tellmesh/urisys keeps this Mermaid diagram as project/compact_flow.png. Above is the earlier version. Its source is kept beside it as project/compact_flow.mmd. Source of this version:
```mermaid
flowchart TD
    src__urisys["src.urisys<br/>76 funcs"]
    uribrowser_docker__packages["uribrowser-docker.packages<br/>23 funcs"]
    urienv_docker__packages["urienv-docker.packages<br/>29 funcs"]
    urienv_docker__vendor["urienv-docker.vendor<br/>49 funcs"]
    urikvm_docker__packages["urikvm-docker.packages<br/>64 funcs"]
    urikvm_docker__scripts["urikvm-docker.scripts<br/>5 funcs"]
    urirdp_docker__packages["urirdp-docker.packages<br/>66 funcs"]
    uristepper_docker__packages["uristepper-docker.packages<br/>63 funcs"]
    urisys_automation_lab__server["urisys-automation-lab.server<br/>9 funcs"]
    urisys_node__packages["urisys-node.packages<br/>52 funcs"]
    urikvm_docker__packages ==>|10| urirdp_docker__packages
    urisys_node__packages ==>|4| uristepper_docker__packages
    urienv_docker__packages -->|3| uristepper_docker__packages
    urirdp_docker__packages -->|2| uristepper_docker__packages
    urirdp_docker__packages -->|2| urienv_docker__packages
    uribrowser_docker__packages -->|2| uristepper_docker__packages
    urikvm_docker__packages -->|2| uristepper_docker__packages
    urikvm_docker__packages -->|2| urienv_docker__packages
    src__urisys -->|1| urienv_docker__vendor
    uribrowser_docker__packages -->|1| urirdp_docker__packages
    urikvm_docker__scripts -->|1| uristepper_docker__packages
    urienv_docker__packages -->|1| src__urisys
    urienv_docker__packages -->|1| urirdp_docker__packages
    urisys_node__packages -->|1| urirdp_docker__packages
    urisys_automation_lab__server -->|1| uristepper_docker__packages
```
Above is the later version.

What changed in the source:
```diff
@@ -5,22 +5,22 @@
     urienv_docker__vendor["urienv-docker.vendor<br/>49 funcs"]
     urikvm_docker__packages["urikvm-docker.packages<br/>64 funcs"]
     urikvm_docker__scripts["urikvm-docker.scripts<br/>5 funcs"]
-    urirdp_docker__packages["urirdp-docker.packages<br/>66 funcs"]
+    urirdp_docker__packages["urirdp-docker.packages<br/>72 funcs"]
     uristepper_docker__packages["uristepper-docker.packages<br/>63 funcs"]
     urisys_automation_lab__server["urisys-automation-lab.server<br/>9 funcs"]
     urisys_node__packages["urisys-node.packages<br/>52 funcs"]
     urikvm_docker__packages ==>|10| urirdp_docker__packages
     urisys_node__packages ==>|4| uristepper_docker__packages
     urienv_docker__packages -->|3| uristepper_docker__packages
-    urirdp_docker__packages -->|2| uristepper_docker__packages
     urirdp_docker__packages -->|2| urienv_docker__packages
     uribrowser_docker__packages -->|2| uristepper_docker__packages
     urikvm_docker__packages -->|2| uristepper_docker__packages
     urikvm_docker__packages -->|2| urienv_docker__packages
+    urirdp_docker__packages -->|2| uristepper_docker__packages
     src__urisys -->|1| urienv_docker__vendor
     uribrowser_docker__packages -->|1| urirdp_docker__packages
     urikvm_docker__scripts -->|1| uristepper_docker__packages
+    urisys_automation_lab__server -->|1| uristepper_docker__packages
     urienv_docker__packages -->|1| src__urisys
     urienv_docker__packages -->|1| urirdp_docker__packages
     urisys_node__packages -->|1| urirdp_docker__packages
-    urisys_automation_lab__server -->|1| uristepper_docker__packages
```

══════════════════════════════

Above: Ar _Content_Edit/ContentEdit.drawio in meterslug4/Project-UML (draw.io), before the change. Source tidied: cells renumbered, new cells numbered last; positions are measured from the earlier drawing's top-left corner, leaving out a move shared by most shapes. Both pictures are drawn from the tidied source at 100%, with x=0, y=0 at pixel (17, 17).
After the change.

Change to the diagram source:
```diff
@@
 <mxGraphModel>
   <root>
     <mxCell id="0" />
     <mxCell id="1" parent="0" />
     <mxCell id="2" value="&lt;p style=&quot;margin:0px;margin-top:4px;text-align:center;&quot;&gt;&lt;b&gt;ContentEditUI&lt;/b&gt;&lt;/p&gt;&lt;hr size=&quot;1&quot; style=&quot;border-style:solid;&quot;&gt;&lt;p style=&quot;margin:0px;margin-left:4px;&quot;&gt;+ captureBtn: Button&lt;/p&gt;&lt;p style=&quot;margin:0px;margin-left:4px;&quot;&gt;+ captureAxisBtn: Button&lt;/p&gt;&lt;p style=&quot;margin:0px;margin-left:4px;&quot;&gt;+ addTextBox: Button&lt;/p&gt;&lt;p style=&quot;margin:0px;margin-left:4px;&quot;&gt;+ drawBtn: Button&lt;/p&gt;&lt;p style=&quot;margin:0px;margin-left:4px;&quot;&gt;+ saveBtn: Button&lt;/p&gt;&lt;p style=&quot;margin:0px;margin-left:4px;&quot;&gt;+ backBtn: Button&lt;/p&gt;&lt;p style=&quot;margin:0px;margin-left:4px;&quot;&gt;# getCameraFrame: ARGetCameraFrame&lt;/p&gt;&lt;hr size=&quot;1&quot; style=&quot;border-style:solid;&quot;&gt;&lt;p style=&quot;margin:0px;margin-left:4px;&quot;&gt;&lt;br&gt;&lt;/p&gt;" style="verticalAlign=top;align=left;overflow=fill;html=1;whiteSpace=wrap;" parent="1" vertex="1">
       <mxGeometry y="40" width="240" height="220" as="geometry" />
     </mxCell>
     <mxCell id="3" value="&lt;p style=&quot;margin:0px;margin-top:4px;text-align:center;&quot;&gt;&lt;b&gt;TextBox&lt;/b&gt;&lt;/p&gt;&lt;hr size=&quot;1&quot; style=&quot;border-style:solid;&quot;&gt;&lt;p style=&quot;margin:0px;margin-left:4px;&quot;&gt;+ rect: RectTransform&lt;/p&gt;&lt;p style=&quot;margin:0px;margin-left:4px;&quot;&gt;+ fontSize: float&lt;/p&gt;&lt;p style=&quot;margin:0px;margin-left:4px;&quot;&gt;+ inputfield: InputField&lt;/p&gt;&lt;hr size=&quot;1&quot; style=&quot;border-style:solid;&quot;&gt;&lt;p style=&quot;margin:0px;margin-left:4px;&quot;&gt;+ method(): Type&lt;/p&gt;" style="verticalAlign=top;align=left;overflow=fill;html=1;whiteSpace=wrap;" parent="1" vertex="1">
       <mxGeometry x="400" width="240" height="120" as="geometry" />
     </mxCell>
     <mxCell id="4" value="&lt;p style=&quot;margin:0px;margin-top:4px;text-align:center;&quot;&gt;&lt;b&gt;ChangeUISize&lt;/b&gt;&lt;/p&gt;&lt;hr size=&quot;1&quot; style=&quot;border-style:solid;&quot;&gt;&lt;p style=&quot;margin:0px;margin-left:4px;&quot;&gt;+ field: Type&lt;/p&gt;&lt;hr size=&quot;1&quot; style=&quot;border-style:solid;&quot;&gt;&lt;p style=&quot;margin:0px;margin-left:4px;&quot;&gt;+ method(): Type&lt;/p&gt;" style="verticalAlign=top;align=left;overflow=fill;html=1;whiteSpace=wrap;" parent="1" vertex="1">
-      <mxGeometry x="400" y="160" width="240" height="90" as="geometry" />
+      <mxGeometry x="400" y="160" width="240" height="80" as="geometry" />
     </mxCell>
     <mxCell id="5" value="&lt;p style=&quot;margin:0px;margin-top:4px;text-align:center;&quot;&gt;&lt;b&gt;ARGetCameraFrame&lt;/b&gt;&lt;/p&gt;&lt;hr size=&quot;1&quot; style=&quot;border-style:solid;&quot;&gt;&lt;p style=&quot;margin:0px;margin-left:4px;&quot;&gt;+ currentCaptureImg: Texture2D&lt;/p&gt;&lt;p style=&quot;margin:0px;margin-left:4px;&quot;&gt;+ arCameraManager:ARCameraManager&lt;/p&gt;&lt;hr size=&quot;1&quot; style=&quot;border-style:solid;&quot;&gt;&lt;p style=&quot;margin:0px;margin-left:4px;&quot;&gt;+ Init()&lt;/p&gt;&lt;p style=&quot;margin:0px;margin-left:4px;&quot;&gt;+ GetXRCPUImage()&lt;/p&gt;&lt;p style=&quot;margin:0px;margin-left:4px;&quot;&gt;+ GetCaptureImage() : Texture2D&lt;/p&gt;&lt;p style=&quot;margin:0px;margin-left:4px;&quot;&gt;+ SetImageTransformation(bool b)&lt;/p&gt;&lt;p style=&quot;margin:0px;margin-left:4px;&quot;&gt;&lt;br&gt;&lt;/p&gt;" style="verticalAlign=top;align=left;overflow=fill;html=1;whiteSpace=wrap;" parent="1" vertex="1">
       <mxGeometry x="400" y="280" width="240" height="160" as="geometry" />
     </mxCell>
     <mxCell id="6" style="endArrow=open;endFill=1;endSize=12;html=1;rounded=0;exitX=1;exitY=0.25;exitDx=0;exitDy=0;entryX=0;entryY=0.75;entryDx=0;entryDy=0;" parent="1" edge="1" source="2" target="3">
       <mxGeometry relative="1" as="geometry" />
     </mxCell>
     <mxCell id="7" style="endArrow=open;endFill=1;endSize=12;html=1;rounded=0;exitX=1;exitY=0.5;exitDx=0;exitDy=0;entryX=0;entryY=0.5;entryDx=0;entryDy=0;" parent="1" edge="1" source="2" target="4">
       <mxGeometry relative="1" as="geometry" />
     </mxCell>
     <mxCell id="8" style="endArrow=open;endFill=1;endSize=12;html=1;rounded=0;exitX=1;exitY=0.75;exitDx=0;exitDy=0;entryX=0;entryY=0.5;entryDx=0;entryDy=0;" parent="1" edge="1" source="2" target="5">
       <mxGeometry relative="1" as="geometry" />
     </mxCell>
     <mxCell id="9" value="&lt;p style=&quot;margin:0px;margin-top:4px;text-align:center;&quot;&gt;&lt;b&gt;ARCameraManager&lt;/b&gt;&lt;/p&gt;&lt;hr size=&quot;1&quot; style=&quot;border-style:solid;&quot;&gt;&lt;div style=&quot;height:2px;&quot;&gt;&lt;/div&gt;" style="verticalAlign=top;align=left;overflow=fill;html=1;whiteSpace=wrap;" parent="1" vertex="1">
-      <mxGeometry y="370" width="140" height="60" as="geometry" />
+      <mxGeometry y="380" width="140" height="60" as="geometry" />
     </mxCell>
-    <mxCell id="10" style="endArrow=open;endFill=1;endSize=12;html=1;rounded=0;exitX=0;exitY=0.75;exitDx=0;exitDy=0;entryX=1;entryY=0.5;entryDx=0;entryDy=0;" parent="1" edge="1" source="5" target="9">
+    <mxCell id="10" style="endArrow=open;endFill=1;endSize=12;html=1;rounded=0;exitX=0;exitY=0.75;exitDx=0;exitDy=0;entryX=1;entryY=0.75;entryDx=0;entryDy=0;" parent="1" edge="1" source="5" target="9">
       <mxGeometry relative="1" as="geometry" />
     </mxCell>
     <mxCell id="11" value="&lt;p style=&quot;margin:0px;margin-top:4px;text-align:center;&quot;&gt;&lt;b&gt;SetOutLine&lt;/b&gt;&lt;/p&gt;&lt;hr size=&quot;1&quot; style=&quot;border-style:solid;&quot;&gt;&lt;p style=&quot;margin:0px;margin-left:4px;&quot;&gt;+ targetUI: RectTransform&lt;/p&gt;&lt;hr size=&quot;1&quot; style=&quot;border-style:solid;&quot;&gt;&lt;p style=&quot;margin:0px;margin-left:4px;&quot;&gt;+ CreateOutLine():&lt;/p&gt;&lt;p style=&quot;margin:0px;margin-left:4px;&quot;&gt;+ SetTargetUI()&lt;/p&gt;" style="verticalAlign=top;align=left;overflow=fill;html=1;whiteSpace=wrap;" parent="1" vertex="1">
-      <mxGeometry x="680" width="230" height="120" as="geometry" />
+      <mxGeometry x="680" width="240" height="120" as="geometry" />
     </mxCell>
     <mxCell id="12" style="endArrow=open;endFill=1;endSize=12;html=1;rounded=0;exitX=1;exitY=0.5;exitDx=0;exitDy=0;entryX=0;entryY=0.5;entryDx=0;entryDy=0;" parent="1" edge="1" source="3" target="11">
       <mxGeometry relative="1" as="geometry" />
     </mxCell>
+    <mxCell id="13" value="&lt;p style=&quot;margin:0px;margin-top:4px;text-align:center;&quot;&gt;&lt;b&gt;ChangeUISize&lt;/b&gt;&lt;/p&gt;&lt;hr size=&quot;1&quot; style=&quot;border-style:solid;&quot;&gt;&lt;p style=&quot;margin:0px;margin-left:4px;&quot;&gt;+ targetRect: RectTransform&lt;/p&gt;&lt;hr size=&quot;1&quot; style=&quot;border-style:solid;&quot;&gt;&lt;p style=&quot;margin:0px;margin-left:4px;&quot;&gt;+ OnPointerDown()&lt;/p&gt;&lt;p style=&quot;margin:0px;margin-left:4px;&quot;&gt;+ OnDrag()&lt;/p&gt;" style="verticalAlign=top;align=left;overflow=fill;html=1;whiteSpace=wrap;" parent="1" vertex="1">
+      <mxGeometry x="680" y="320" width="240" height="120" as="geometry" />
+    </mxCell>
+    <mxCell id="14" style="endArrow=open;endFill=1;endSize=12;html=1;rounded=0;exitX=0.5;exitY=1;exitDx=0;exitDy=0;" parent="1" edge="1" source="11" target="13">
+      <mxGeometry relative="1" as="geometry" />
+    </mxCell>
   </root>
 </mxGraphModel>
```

══════════════════════════════

§ **DIRECTIONS**: Using the listing above, locate the lines that hold "diagram" and copy each one.

§ **COMPLETED TASK**:
tellmesh/urisys keeps this Mermaid diagram as project/compact_flow.png. Above is the earlier version. Its source is kept beside it as project/compact_flow.mmd. Source of this version:
Change to the diagram source:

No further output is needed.